Max Raphael (August 27, 1889 – July 14, 1952) was a German-American art historian. He was of Jewish parentage. He was born on August 27, 1889, in Schönlanke, Prussia, Germany. Between 1924 and 1932 he taught art history to the working class at the Volkhochschule in Berlin. With the rise of the Nazis he moved to Paris, where he continued his writing. After the Germans occupied Paris in 1940 he was temporarily interned at Gurs internment camp and Camp des Milles. Once released he migrated, with help from the Quakers, to the United States through Barcelona and Lisbon. In New York Raphael lived in penury until he received one of the first fellowships awarded by the Bollingen Foundation. He died by suicide in New York City on July 14, 1952.

WorksEdit

  • Zur Erkenntnistheorie der konkreten Dialektik, 1934, French translation published by Galimard as Théorie marxiste de la connaissance.
  • Prehistoric Cave Paintings, New York, Pantheon, 1945, Bollingen Series, no. 4.
  • Prehistoric Pottery and Civilization in Egypt, New York, Pantheon, 1947, Bollingen Series, no. 8.
  • The Demands of Art, Princeton University Press, 1968 (posthumous), Bollingen Series, no. 78.

ReferencesEdit

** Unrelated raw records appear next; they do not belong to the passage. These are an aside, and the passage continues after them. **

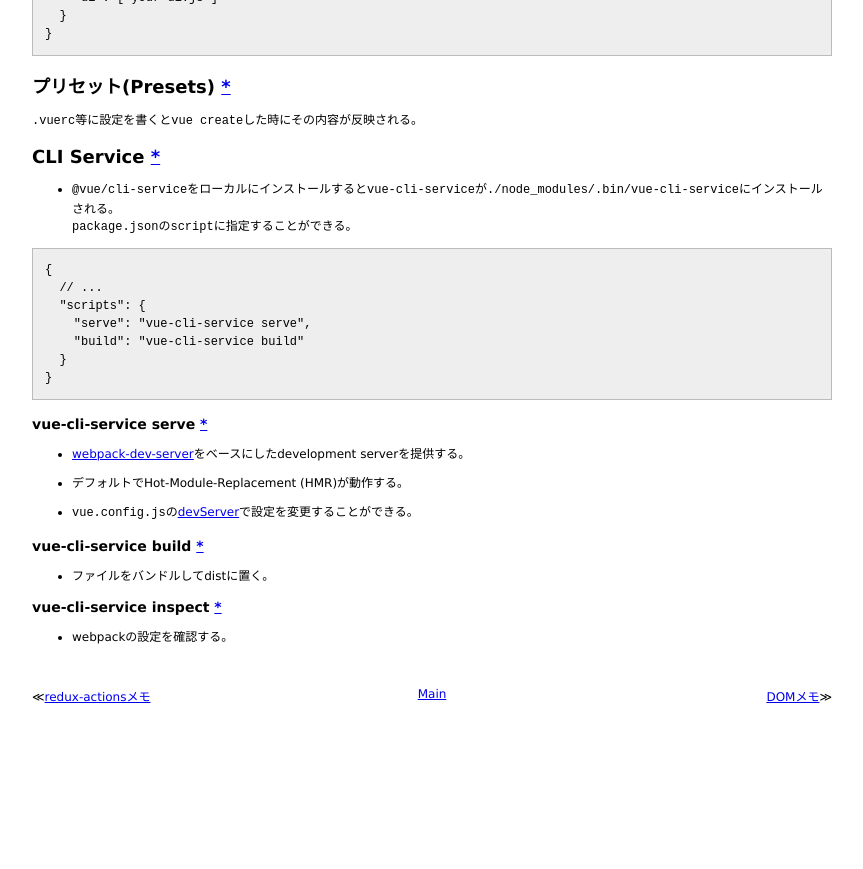
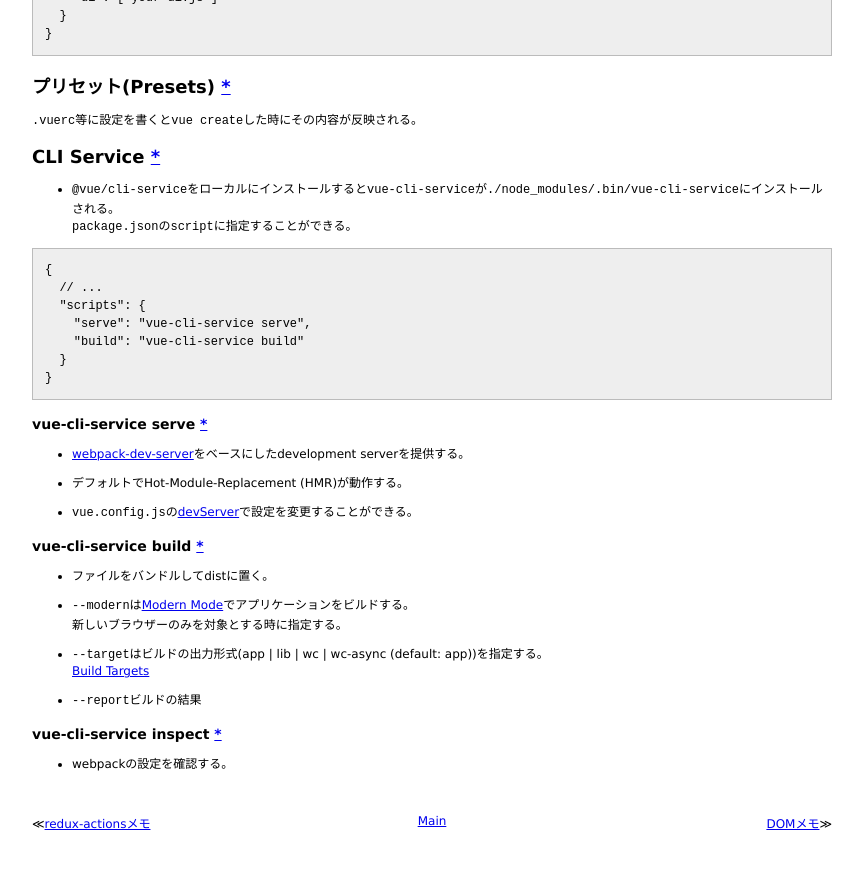
Before and after one commit to 38elements/38elements.github.com, a Jekyll site: the page built from _posts/2018-09-01-vue-cli-3.md, in a window 1280 px wide and 900 px high, scrolled down 1423 px. Shown: the top 869 px of the window, without its empty margins (208-1071 px from the left). Built offline with Jekyll 4.4.1, drawn with Linux system fonts in a browser that asks for light colours; before the commit the page ends 2196 px from its top, so only the background shows below that.

Commit message:
Update 2018-09-01-vue-cli-3.md

```diff
--- a/_posts/2018-09-01-vue-cli-3.md
+++ b/_posts/2018-09-01-vue-cli-3.md
@@ -121,6 +121,14 @@ package.jsonのvuePlugins.serviceに以下のようにファイルを登録す
 
 * ファイルをバンドルしてdistに置く。
 
+* `--modern`は[Modern Mode](https://cli.vuejs.org/guide/browser-compatibility.html#modern-mode)でアプリケーションをビルドする。
+新しいブラウザーのみを対象とする時に指定する。
+
+* `--target`はビルドの出力形式(app | lib | wc | wc-async (default: app))を指定する。
+[Build Targets](https://cli.vuejs.org/guide/build-targets.html#build-targets)
+
+* `--report`ビルドの結果
+
 ### vue-cli-service inspect [\*](https://cli.vuejs.org/guide/cli-service.html#vue-cli-service-inspect)
 
 * webpackの設定を確認する。
```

  • Sorensen, Lee (ed.). "Raphaël, Max (or Raphael), "M. R. Schoenlank," pseudonym". Dictionary of Art Historians. Archived from the original on 2012-11-14. Retrieved 2014-08-31..
  • McGuire, William, Bollingen: An Adventure in Collecting the Past, Princeton University Press, 1982, pp. 87–88.
  • Read, Herbert, Introduction to Raphael's The Demands of Art, Princeton University Press, 1968.

External linksEdit